|Boda Slotta, Tracey - USDA-ARS, FARGO, ND|
|Brady, Lee - USDA-ARS, FARGO, ND|
Submitted to: Molecular Ecology Notes
Publication Type: Peer Reviewed Journal
Publication Acceptance Date: June 11, 2007
Publication Date: January 1, 2008
Repository URL: http://hdl.handle.net/10113/32698
Citation: Boda Slotta, T.A., Brady, L., Chao, S. 2008. High throughput tissue preparation for large-scale genotyping experiments. Molecular Ecology Resources. 8:83-87 Interpretive Summary: The manuscript presents a protocol for sample preparation for DNA extraction on a large-scale. Tissue samples were collected in the presence of silica gel desiccant in order to dry and preserve the tissue prior to DNA extraction. For large scale sample preparation, a 96-well plate format is used with a fixed amount of silica gel in each well. This allows users to collect 96 samples in each batch by inserting sample tissues into each well. Samples prepared in this manner can be collected by collaborators and sent through the mail (without ice or cold packs) to the lab for further sample processing. Prior to DNA extraction, silica gel can be further used to aid grinding of sample tissues into powder. For the plant and animal tissue included in the study, the quantity of silica gel used was not as important as the quality of the tissue collected. However, inclusion of too much tissue can prevent samples from drying and creates a risk of sample deterioration.
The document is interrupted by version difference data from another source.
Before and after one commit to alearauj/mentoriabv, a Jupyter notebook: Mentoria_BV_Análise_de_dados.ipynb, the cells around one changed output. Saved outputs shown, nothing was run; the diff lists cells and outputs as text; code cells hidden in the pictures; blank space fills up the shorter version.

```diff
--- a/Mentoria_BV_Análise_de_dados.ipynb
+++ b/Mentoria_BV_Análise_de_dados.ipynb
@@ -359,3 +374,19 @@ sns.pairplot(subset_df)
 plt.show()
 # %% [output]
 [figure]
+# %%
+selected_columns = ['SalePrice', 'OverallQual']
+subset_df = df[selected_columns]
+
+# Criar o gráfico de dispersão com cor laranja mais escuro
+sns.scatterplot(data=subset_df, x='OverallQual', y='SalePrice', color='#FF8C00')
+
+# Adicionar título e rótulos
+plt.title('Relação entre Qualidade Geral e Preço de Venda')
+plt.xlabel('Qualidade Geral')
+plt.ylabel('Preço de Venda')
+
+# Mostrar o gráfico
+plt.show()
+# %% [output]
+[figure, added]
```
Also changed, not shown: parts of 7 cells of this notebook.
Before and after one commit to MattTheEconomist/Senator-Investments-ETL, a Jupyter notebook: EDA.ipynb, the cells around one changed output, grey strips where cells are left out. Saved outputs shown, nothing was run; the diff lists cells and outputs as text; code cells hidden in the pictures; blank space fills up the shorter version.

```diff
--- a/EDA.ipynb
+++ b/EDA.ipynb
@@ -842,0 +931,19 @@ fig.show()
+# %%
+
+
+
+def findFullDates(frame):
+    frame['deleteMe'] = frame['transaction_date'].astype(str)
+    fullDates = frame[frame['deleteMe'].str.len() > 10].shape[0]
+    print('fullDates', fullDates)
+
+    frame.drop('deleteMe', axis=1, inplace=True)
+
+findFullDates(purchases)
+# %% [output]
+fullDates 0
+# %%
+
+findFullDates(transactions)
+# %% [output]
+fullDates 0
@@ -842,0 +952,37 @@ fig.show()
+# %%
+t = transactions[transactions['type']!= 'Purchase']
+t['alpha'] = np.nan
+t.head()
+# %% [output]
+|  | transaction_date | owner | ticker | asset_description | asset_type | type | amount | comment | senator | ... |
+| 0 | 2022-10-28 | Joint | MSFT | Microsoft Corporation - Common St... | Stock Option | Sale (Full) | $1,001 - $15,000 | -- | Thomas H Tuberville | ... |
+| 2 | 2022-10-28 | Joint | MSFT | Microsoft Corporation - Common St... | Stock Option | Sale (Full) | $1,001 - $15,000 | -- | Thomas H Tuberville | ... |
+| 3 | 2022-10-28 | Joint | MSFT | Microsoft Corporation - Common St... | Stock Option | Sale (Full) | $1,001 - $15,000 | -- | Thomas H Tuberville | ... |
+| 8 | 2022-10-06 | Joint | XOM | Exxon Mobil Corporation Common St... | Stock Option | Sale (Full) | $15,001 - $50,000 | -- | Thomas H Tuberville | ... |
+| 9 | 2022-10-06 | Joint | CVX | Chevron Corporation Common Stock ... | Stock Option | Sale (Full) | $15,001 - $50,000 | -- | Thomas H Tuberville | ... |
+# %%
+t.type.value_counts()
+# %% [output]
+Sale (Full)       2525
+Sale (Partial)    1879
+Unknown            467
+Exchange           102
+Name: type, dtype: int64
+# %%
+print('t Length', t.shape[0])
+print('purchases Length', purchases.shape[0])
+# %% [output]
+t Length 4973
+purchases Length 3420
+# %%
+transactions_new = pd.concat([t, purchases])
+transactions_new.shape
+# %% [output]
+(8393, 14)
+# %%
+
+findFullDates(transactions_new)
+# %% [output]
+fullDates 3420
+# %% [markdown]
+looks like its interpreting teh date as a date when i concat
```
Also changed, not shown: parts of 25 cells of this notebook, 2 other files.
Technical Abstract: A fast, efficient technique is described for the extraction of DNA from a large number of samples. The applications of this method include population genetics, plant breeding, and genetic screening. In the field, samples are collected in premeasured silica gel aliquots in polypropylene blocks, which are later used to grind the dried tissue. This permits naturalists, breeders, and collaborators to collect a large number of samples in a short amount of time and allows the samples to dry quickly during shipping. No phenol or chloroform steps are required to obtain high-quality DNA. Samples representing 12 plant families, three invertebrates, and a mammal were included. Quantities of DNA obtained were consistent with or better than other techniques. The quality of samples was tested by amplification of the internal transcribed spacer region. Test amplifications were successful, confirming the quality of extracted DNA.